Advances in the field are now allowing expansion beyond small gene networks to the realm of larger biological programs, which hold promise for a wide range of applications, including biosensing, therapeutics and the production of biofuels, pharmaceuticals and biomaterials.
Synthetic biosensing circuits consist of sensitive elements that bind analytes and transducer modules that mobilize cellular responses. Balancing these two modules involves engineering modularity and specificity into the various circuits.
Biosensor sensitive elements include environment-responsive promoters (transcriptional), RNA aptamers (translational) and protein receptors (post-translational).
Biosensor transducer modules include engineered gene networks (transcriptional), non-coding regulatory RNAs (translational) and protein signal-transduction circuits (post-translational).

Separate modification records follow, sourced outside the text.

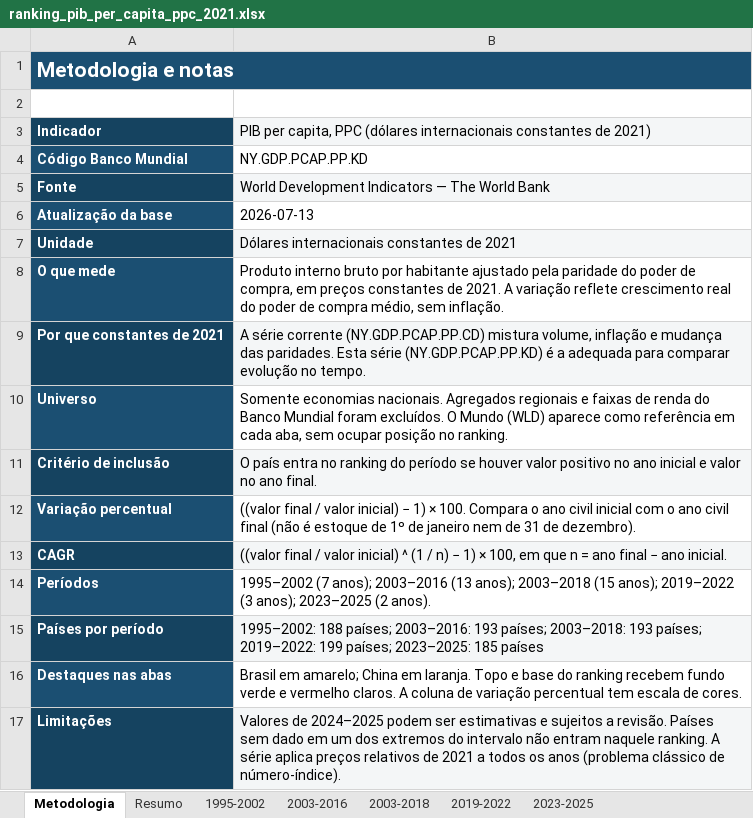
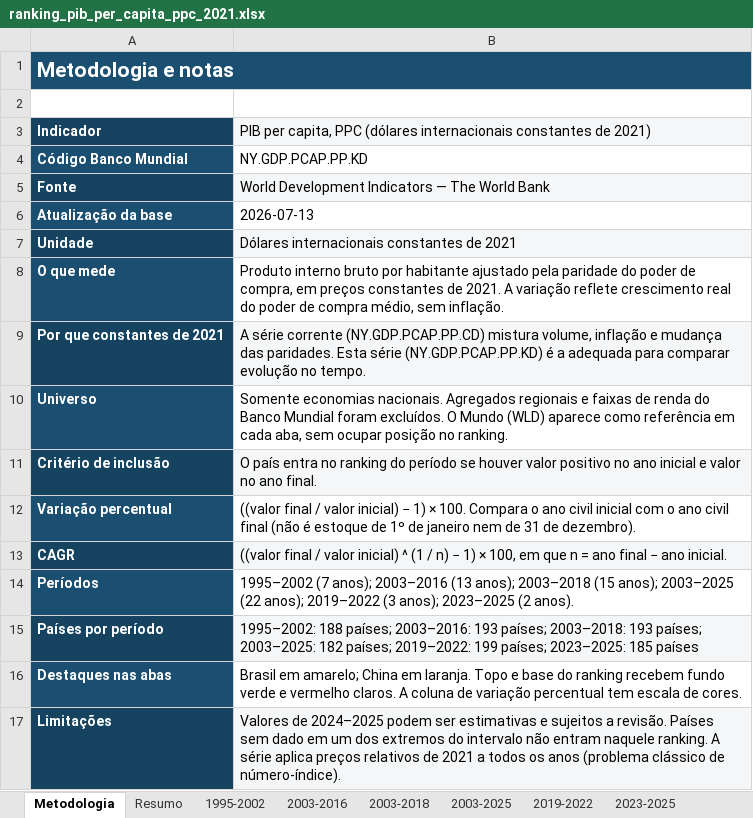
Before and after one commit to cafla19791-tech/SEC--data-analysys, an Excel workbook: output/ranking_pib_per_capita_ppc_2021.xlsx, sheet Metodologia, drawn as a sheet; values as stored, in another font and other column widths than the file's, no borders; the diff names each change by its address in the sheet, - before the commit and + after, or states it on an @@ line.

```diff
--- a/output/ranking_pib_per_capita_ppc_2021.xlsx (sheet Metodologia)
+++ b/output/ranking_pib_per_capita_ppc_2021.xlsx (sheet Metodologia)
+sheet tab: 2003-2025
-B14: …(15 anos); 2019–2022 (3…
+B14: …(15 anos); 2003–2025 (22 anos); 2019–2022 (3…
-B15: …193 países; 2019–2022: 199…
+B15: …193 países; 2003–2025: 182 países; 2019–2022: 199…
```
Also changed, not shown: sheet Resumo, 1 other file.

The contributions of synthetic biology to therapeutics include: engineered networks and organisms for disease-mechanism elucidation, drug-target identification, drug-discovery platforms, therapeutic treatment, therapeutic delivery, and drug production and access.
In the microbial production of biofuels and pharmaceuticals, synthetic biology has supplemented traditional genetic and metabolic engineering efforts by aiding the construction of optimized biosynthetic pathways.
Optimizing metabolic flux through biosynthetic pathways is traditionally accomplished by driving the expression of pathway enzymes with strong, inducible promoters. New synthetic approaches include the rapid diversification of various pathway components, the rational and model-guided assembly of pathway components, and hybrid solutions.
Advances in the synthetic biology field are allowing an expansion beyond small gene networks towards larger biological programs that hold promise for a wide range of applications, including biosensing, therapeutics and the production of biofuels, pharmaceuticals and biomaterials.
Synthetic biology is bringing together engineers and biologists to design and build novel biomolecular components, networks and pathways, and to use these constructs to rewire and reprogram organisms. These re-engineered organisms will change our lives over the coming years, leading to cheaper drugs, 'green' means to fuel our cars and targeted therapies for attacking 'superbugs' and diseases, such as cancer. The de novo engineering of genetic circuits, biological modules and synthetic pathways is beginning to address these crucial problems and is being used in related practical applications.